The impacts of disasters also include damage to water and sanitation infrastructure, such as waterpoints, wells, toilets and wastewater treatment facilities. In these situations, water filtration kits can save lives when they reach communities in time.
With the focus of this year’s World Water Day being accelerating change to solve the water and sanitation crisis, one modest addition to disaster response efforts would be to deliver life-saving water filtration kits to communities affected by natural disasters. These kits are inexpensive to use, easy to deploy and portable. They have a proven record of helping to mitigate the spread of waterborne illnesses, temporarily stopgap in the absence of critical infrastructure and save lives.
Winning the 2022 Zayed Sustainability Prize in the Water category allowed Wateroam to scale its operations to put its portable water filtration kits to work where people needed them most. A perfect illustration of their efficacy was Wateroam’s provision of emergency aid and water relief to displaced people during the 2022 floods in Pakistan.
A Deluge of Crises: 2022 Pakistan Floods
From June to October 2022, floods in Pakistan killed 1,739 people and caused over USD 14 million of damage and USD 14.6 million in economic losses. In total, more than 33 million people were displaced or affected by the catastrophe.
The immediate causes of the floods were the heavier than the region’s usual monsoon rains. Meanwhile, the melting glaciers that followed the summer’s severe heat wave contributed to the flooding. Linked to climate change, the twin water calamities proved to be the recipe for a potent natural disaster.
Even after the floods subsided, rural communities faced food shortages and water-borne illness outbreaks, such as cholera, diarrhoea, dysentery, hepatitis A, typhoid, and polio, which are transmitted through contaminated water to humans and animals.

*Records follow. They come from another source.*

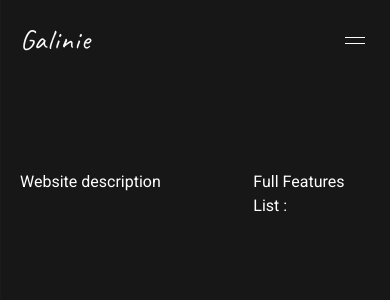
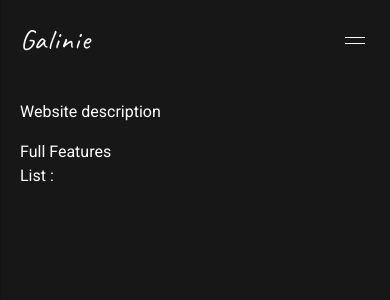
Before and after one commit to hys25/portfolio, a Next.js app: page /more-about-this-website in a window 390 px wide. Shown: the top 300 px of the page. Built offline with nearby package versions, Linux system fonts and the light colour scheme.

Commit message:
mobile done

```diff
--- a/components/modules/navMobile.js
+++ b/components/modules/navMobile.js
@@ -24,7 +24,7 @@ function NavMobile({ className }) {
         />
       </div>
       <div
-        className={`absolute top-[-20px] left-0 z-50 w-1/4 h-screen bg-[#2a2929]/[.5] flex flex-col justify-center transition-all ${
+        className={`absolute top-[-20px] left-0 z-50 w-1/4 h-screen bg-black/[.8] flex flex-col justify-center transition-all ${
           openNavModal ? "translate-x-0" : "translate-x-[-100%]"
         }`}
         onClick={() => setOpenNavModal(false)}
--- a/pages/contact/index.js
+++ b/pages/contact/index.js
@@ -14,7 +14,7 @@ function Contact() {
       <form
         onSubmit={handleSearchSubmit}
         method="post"
-        className="flex fixed top-0 right-0 flex-col w-1/3 h-full"
+        className="flex fixed top-0 right-0 flex-col w-1/3 h-full md:w-full"
       >
         <div className="flex w-full h-1/3">
           <div className="flex items-end mr-1 w-1/2 h-full">
--- a/pages/more-about-this-website/index.js
+++ b/pages/more-about-this-website/index.js
@@ -3,9 +3,13 @@ import Default from "../../components/layout/default"
 function MoreAboutThisWebsite() {
   return (
     <Default>
-      <div className="flex mx-auto w-full text-white mt-[150px] max-w-[1200px]">
-        <div className="flex flex-col w-2/3">Website description</div>
-        <div className="flex flex-col w-1/3">Full Features List :</div>
+      <div className="flex mx-auto w-full text-white mt-[150px] max-w-[1200px] md:mt-[80px] md:flex-col">
+        <div className="flex flex-col w-2/3 md:m-full md:mb-4">
+          Website description
+        </div>
+        <div className="flex flex-col w-1/3 md:m-full">
+          Full Features List :
+        </div>
       </div>
     </Default>
   )
```
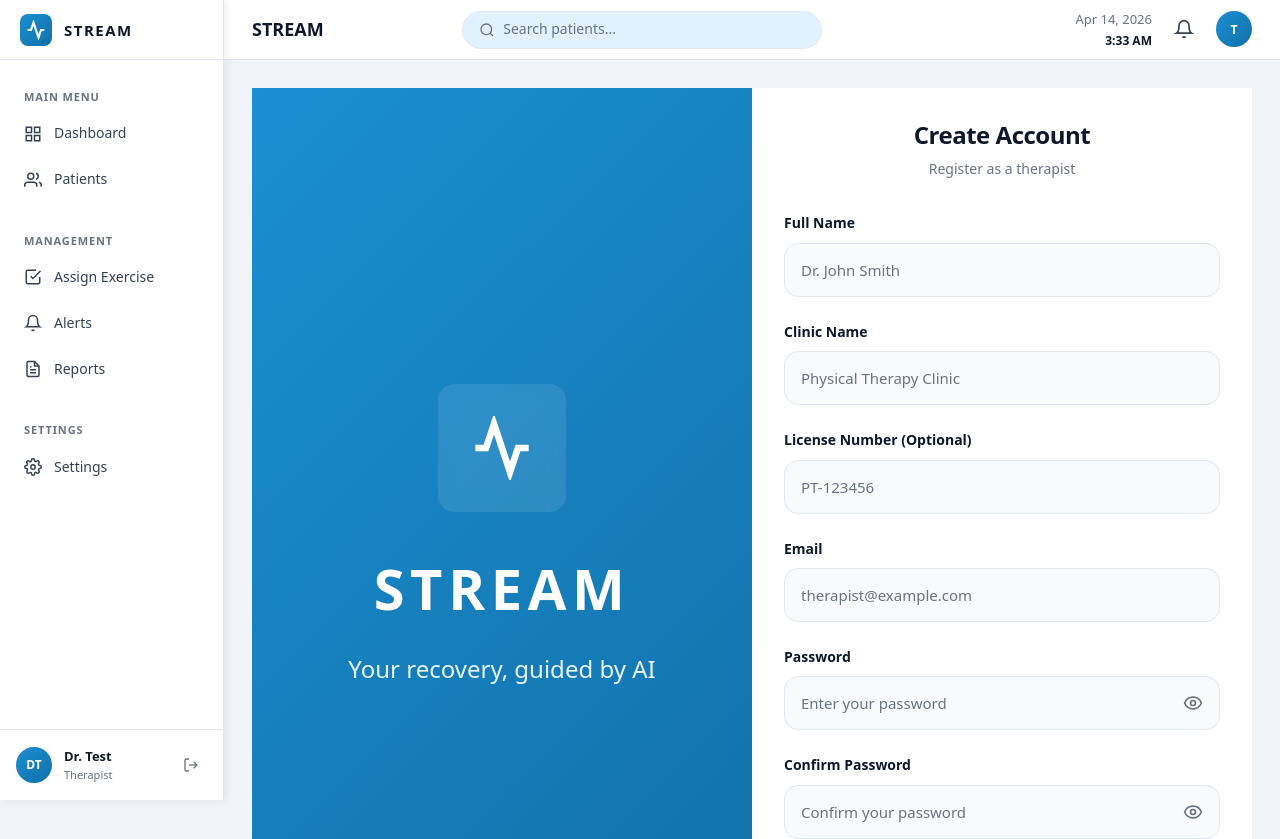
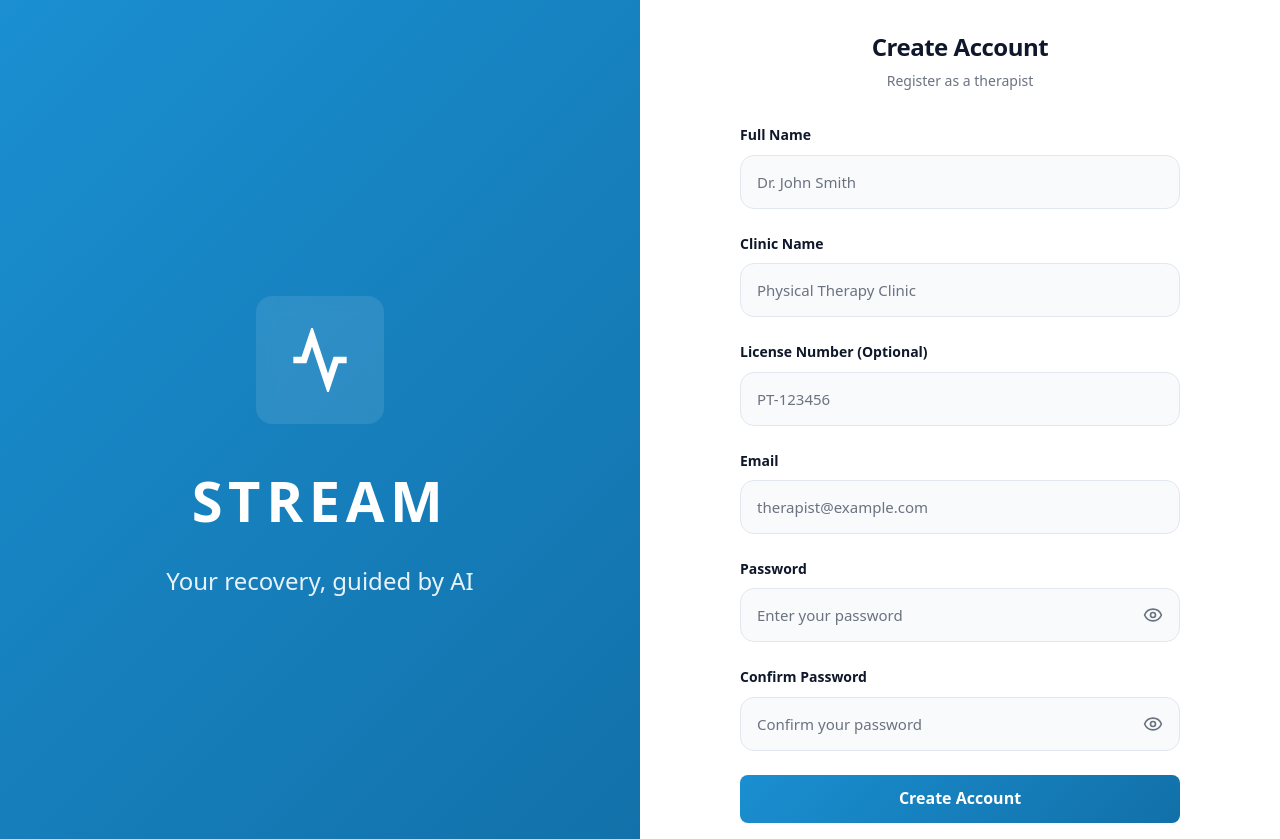
Before and after one commit to nthn-gh/stream-frontend, a Vue app: page /#/register in a window 1280 px wide. Shown: the top 839 px of the page. Built offline with nearby package versions, Linux system fonts and the light colour scheme; the HTML template or start-up script is replaced by a standard one.

Commit message:
feat: update app shell and auth views

```diff
--- a/src/App.vue
+++ b/src/App.vue
@@ -9,7 +9,12 @@ const route = useRoute()
 const { initTheme } = useTheme()
 
 const showLayout = computed(() => {
-  return route.path !== '/login' && route.path !== '/signup' && route.path !== '/confirm-email'
+  return (
+    route.path !== '/login' &&
+    route.path !== '/register' &&
+    route.path !== '/signup' &&
+    route.path !== '/confirm-email'
+  )
 })
 
 // Initialize theme on app mount
--- a/src/views/LoginView.vue
+++ b/src/views/LoginView.vue
@@ -160,6 +160,7 @@ const handleLogin = async () => {
 .login-page {
   min-height: 100vh;
   display: flex;
+  background: var(--bg-app);
 }
 
 .brand-panel {
@@ -213,7 +214,7 @@ const handleLogin = async () => {
   align-items: center;
   justify-content: center;
   padding: var(--space-8);
-  background: white;
+  background: var(--bg-card);
 }
 
 .form-container {
@@ -224,6 +225,10 @@ const handleLogin = async () => {
 .form-header {
   text-align: center;
   margin-bottom: var(--space-8);
+}
+
+.form-header .h1 {
+  color: var(--text-primary);
 }
 
 .login-form {
--- a/src/views/RegisterView.vue
+++ b/src/views/RegisterView.vue
@@ -229,6 +229,7 @@ const handleRegister = async () => {
 .login-page {
   min-height: 100vh;
   display: flex;
+  background: var(--bg-app);
 }
 
 .brand-panel {
@@ -282,7 +283,7 @@ const handleRegister = async () => {
   align-items: center;
   justify-content: center;
   padding: var(--space-8);
-  background: white;
+  background: var(--bg-card);
 }
 
 .form-container {
@@ -293,6 +294,10 @@ const handleRegister = async () => {
 .form-header {
   text-align: center;
   margin-bottom: var(--space-8);
+}
+
+.form-header .h1 {
+  color: var(--text-primary);
 }
 
 .login-form {
```
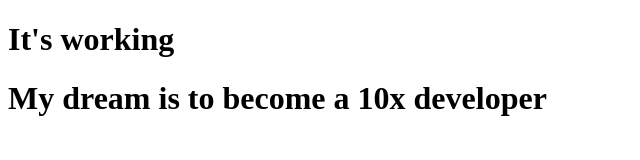
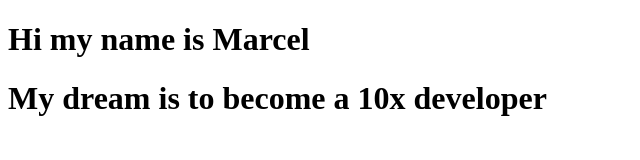
Before and after one commit to MarcelWalk/WebPlaygroundDev, a plain HTML site: page index.html in a window 1280 px wide. Shown: the whole page, without its empty margins (0-640 px from the left). Drawn offline with Linux system fonts and the light colour scheme.

Commit message:
Validated Working

```diff
--- a/index.html
+++ b/index.html
@@ -1,10 +1,10 @@
 <!DOCTYPE html>
 <html>
     <head>
-        <title>Pls God</title>
+        <title>Best Developer</title>
     </head>
     <body>
-        <h1>It's working</h1>
+        <h1>Hi my name is Marcel</h1>
         <h1>My dream is to become a 10x developer</h1>
     </body>
 </html>
```
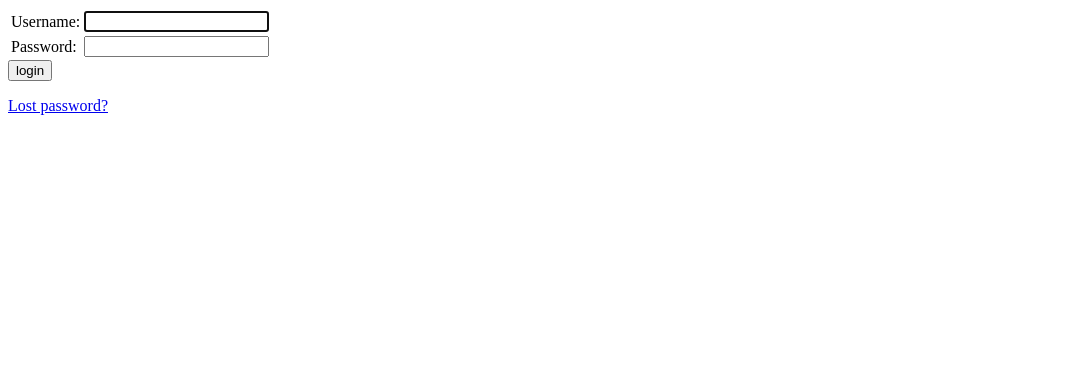
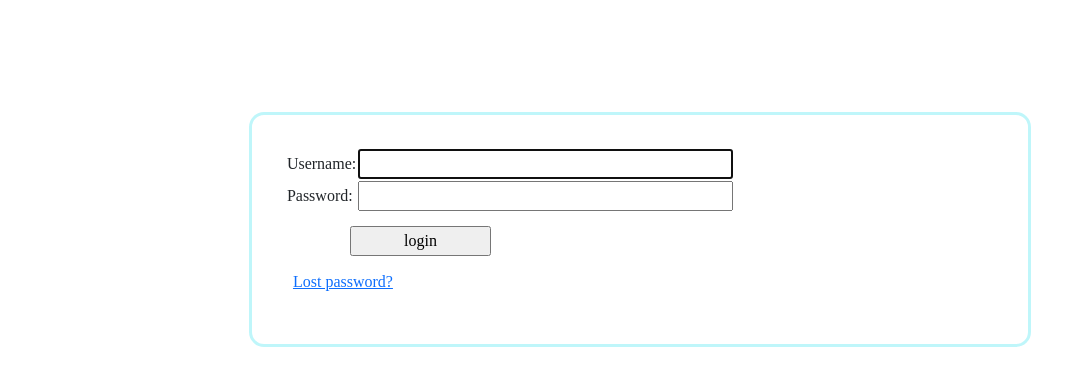
Before and after one commit to Katerina964/canban_board, a Django app: page /accounts/login/ in a window 1280 px wide. Shown: the top 386 px of the page, without its empty margins (0-1086 px from the left). Run offline with Django 3.2, Linux system fonts and the light colour scheme.

Commit message:
before lending

```diff
--- a/django/canban_board/templates/canban_board/create_card.html
+++ b/django/canban_board/templates/canban_board/create_card.html
@@ -3,13 +3,10 @@
 {% block content %}
 <div class="container">
 <div class="create mx-lg-auto">
-<form action="{% url 'canban_board:create_card' %}" method="POST">{% csrf_token %}
-
-          <!-- {{ form.as_p }} -->
+<form  method="POST">{% csrf_token %}
           <table>
             {{ form }}
           </table>
-
      <button type="submit" value="SAVE" class="btn btn-outline-info mx-lg-auto" >Save</button>
 </form>
 </div>
--- a/django/canban_board/templates/registration/login.html
+++ b/django/canban_board/templates/registration/login.html
@@ -1,5 +1,7 @@
-
+{% extends 'canban_board/base.html' %}
 {% block content %}
+<div class="container">
+<div class="create mx-lg-auto">
 
 {% if form.errors %}
 <p>Your username and password didn't match. Please try again.</p>
@@ -26,10 +28,13 @@
 </tr>
 </table>
 
-<input type="submit" value="login">
+<input type="submit" value="login" style="width:20%; margin-top: 2%; margin-left: 9%; margin-bottom: 2%">
 <input type="hidden" name="next" value="{{ next }}">
 </form>
 
 <p><a href="{% url 'password_reset' %}">Lost password?</a></p>
+</div>
+</div>
+
 
 {% endblock %}
--- a/django/canban_board/urls.py
+++ b/django/canban_board/urls.py
@@ -7,7 +7,6 @@ app_name = 'canban_board'
 urlpatterns = [
     path('', views.list, name='list'),
     path('logout_view', views.logout_view, name='logout_view'),
-    # path('save_card', views.save_card, name='save_card'),
     path('delete_card/<int:pk>/', views.delete_card, name='delete_card'),
     path('change_card/<int:pk>/', views.change_card, name='change_card'),
     path('create_card', views.create_card, name='create_card'),
--- a/django/project/settings.py
+++ b/django/project/settings.py
@@ -133,4 +133,3 @@ USE_TZ = True
 
 STATIC_URL = '/static/'
 SESSION_ENGINE = 'django.contrib.sessions.backends.signed_cookies'
-USE_L10N = True
```
Also changed, not shown: django/canban_board/views.py (+6 -3 lines).
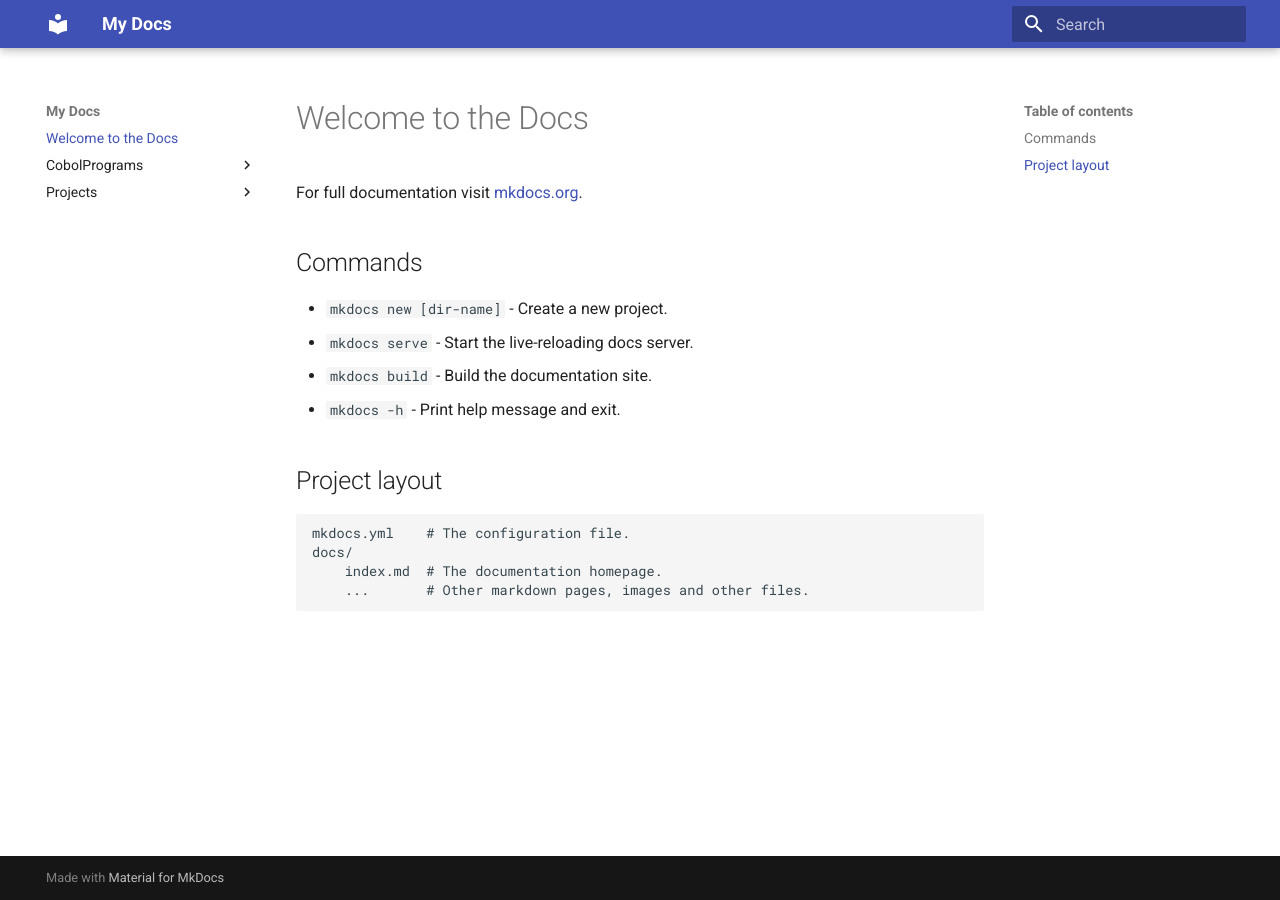
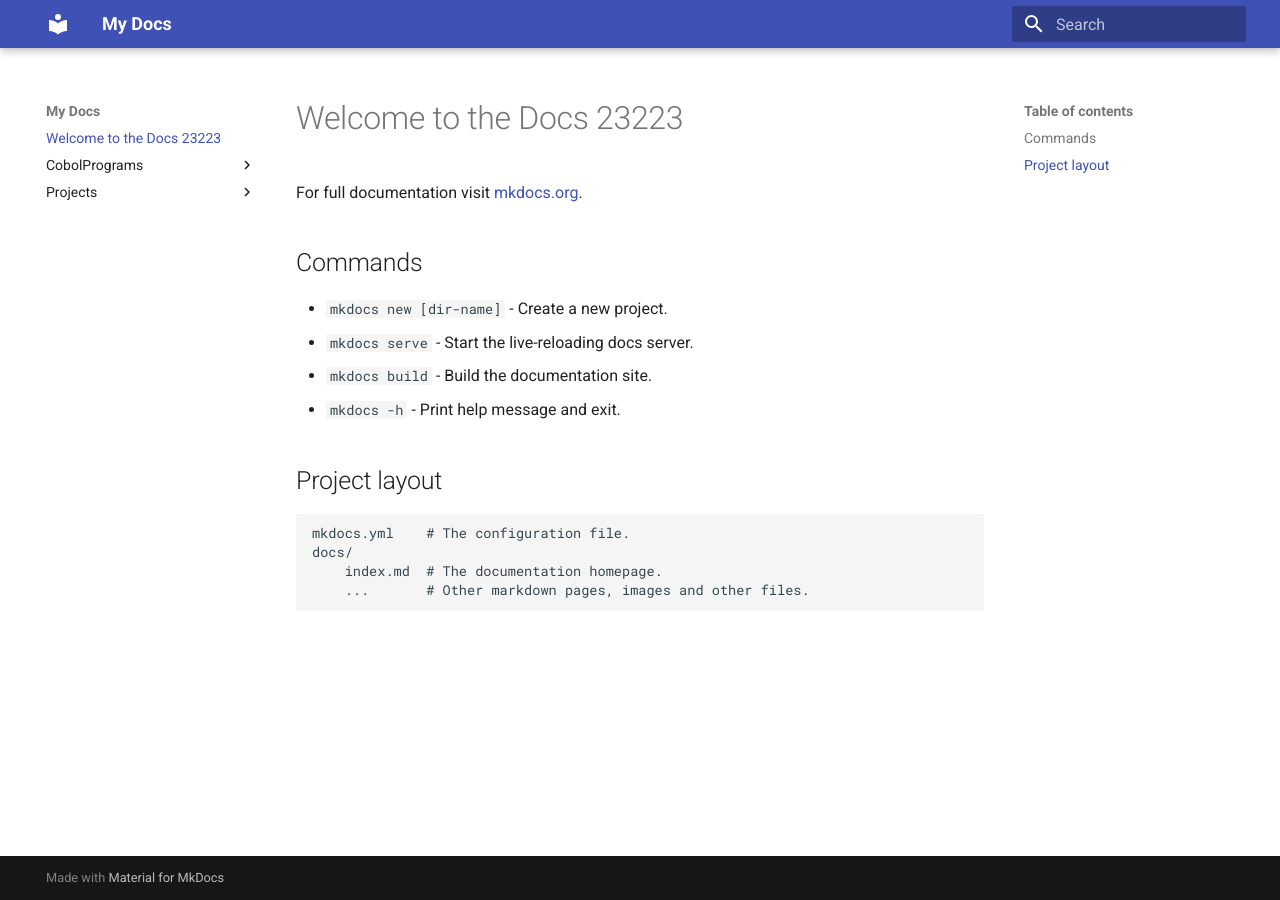
Before and after one commit to matthewpriebe-sccompanies/symmetrical-sniffle, an MkDocs documentation site: the page built from docs/index.md, in a window 1280 px wide. Built offline with MkDocs 1.6.1 and Material for MkDocs 9.7.7, drawn with Linux system fonts in a browser that asks for light colours.

```diff
--- a/docs/index.md
+++ b/docs/index.md
@@ -1,4 +1,4 @@
-# Welcome to the Docs
+# Welcome to the Docs 23223
 
 For full documentation visit [mkdocs.org](https://www.mkdocs.org).
 
```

Severe inflation and fresh produce shortages hit urban centres that had been unaffected by the floods, adding to the collateral damage.
Wateroam worked together with the Singapore Red Cross to quickly deploy water filtration kits to the Pakistan Red Crescent Society, which was on the ground but needed better technology to work faster and save more lives.
Supporting the on-the-ground relief effort to help mitigate the aftermath of Pakistan's worst flood in many years, Wateroam provided over 1,000 Pakistani people access to clean drinking water throughout the crisis.
The Way Forward
Despite the portability, ease of use and effectiveness of water filtration kits, many communities affected by natural disasters do not have the resources to procure these life-saving water filtration kits on their own.
To ensure that communities affected by natural disasters have access to clean water, it is critical that governmental and non-governmental organisations provide funding and resources to aid organisations to ensure that water filtration kits are a standard part of disaster response efforts. In addition, education and awareness campaigns should be implemented to teach communities about the importance of clean water and how to properly use water filtration kits.
Water filtration kits can play an essential role in the aftermath of a natural disaster, but only if people have access to them. It is important to note that filtration kits, though lifesaving, are not a long-term solution to the lack of access to clean water. Investment in water infrastructure, including treatment plants and distribution networks, is critical to ensuring access to clean water in the long term. Governments and aid organisations must work together to provide funding and technical support to improve water accessibility to people everywhere.